## WHAT NEEDS TO BE DONE
Would you output the following records verbatim and skip the images in them?

*** Begin section ***

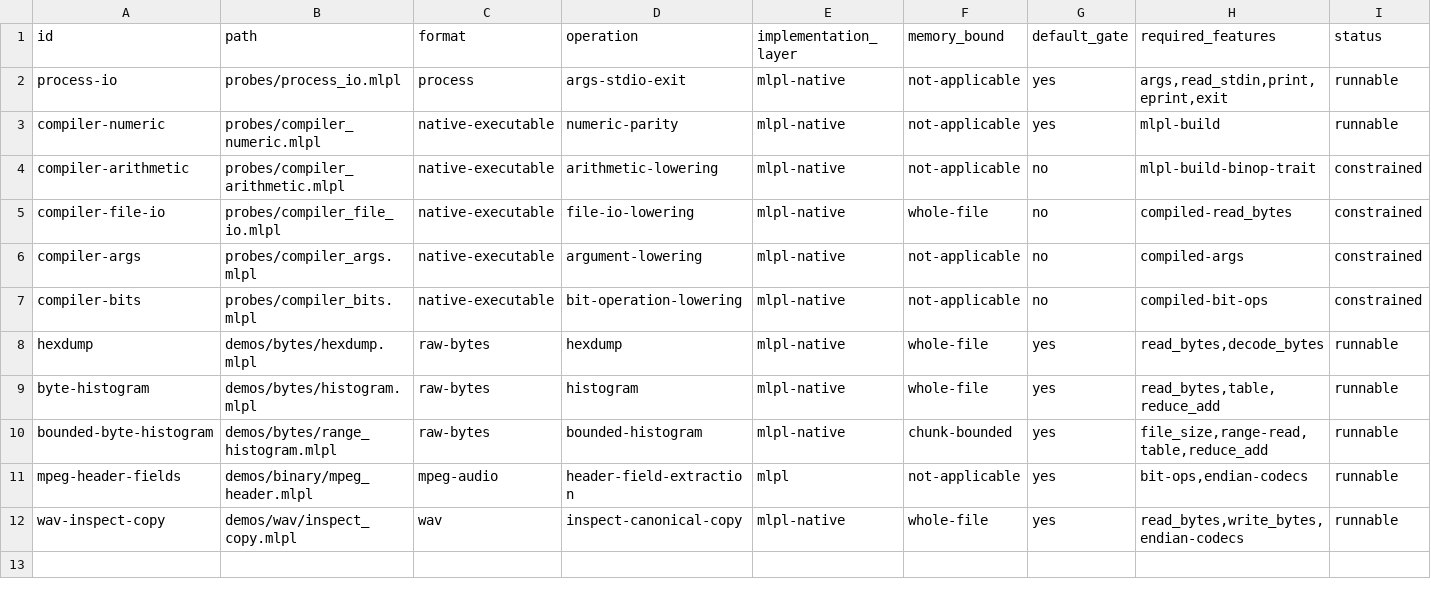
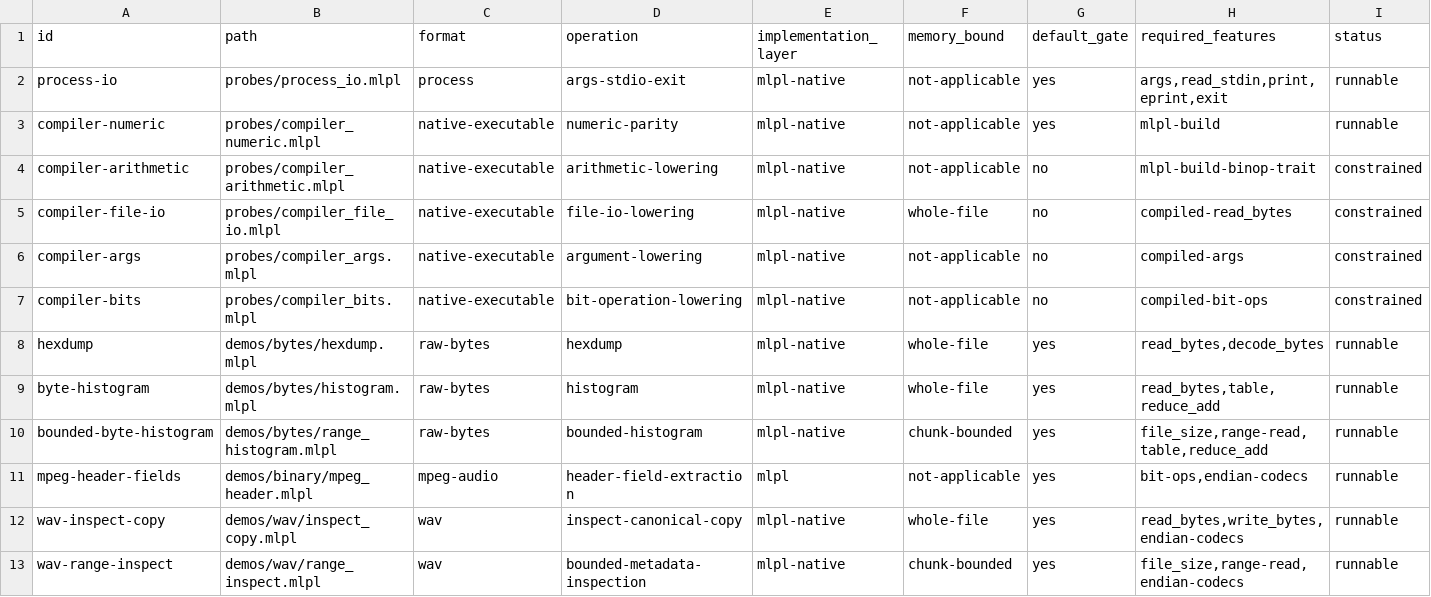
Before and after one commit to sw-ml-study/demo-file-processing, a TSV file: catalog/demos.tsv, drawn as a sheet.

Commit message:
feat: add bounded WAV metadata inspection
Inspect RIFF and PCM metadata through budgeted range windows, validating chunk extents and padding while skipping sample and unknown payloads by offset.

Prove parity with the whole-buffer parser for all fixtures and every internal header split using mlplunit. Cover malformed lengths, signatures, formats, budgets, window overflow, and truncation.

Add a read-only WAV demo and catalog workflow, and document constant metadata state, 16-cell window bounds, ownership, concurrency behavior, and the absence of copy, write, or measured-RSS claims.

```diff
--- a/catalog/demos.tsv
+++ b/catalog/demos.tsv
@@ -12 +12,2 @@ mpeg-header-fields	demos/binary/mpeg_header.mlpl	mpeg-audio	header-field-extract
 wav-inspect-copy	demos/wav/inspect_copy.mlpl	wav	inspect-canonical-copy	mlpl-native	whole-file	yes	read_bytes,write_bytes,endian-codecs	runnable
+wav-range-inspect	demos/wav/range_inspect.mlpl	wav	bounded-metadata-inspection	mlpl-native	chunk-bounded	yes	file_size,range-read,endian-codecs	runnable
```
Also changed, not shown: 13 other files.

*** End section ***

## FINISHED EXERCISE
Before and after one commit to sw-ml-study/demo-file-processing, a TSV file: catalog/demos.tsv, drawn as a sheet.

Commit message:
feat: add bounded WAV metadata inspection
Inspect RIFF and PCM metadata through budgeted range windows, validating chunk extents and padding while skipping sample and unknown payloads by offset.

Prove parity with the whole-buffer parser for all fixtures and every internal header split using mlplunit. Cover malformed lengths, signatures, formats, budgets, window overflow, and truncation.

Add a read-only WAV demo and catalog workflow, and document constant metadata state, 16-cell window bounds, ownership, concurrency behavior, and the absence of copy, write, or measured-RSS claims.

```diff
--- a/catalog/demos.tsv
+++ b/catalog/demos.tsv
@@ -12 +12,2 @@ mpeg-header-fields	demos/binary/mpeg_header.mlpl	mpeg-audio	header-field-extract
 wav-inspect-copy	demos/wav/inspect_copy.mlpl	wav	inspect-canonical-copy	mlpl-native	whole-file	yes	read_bytes,write_bytes,endian-codecs	runnable
+wav-range-inspect	demos/wav/range_inspect.mlpl	wav	bounded-metadata-inspection	mlpl-native	chunk-bounded	yes	file_size,range-read,endian-codecs	runnable
```
Also changed, not shown: 13 other files.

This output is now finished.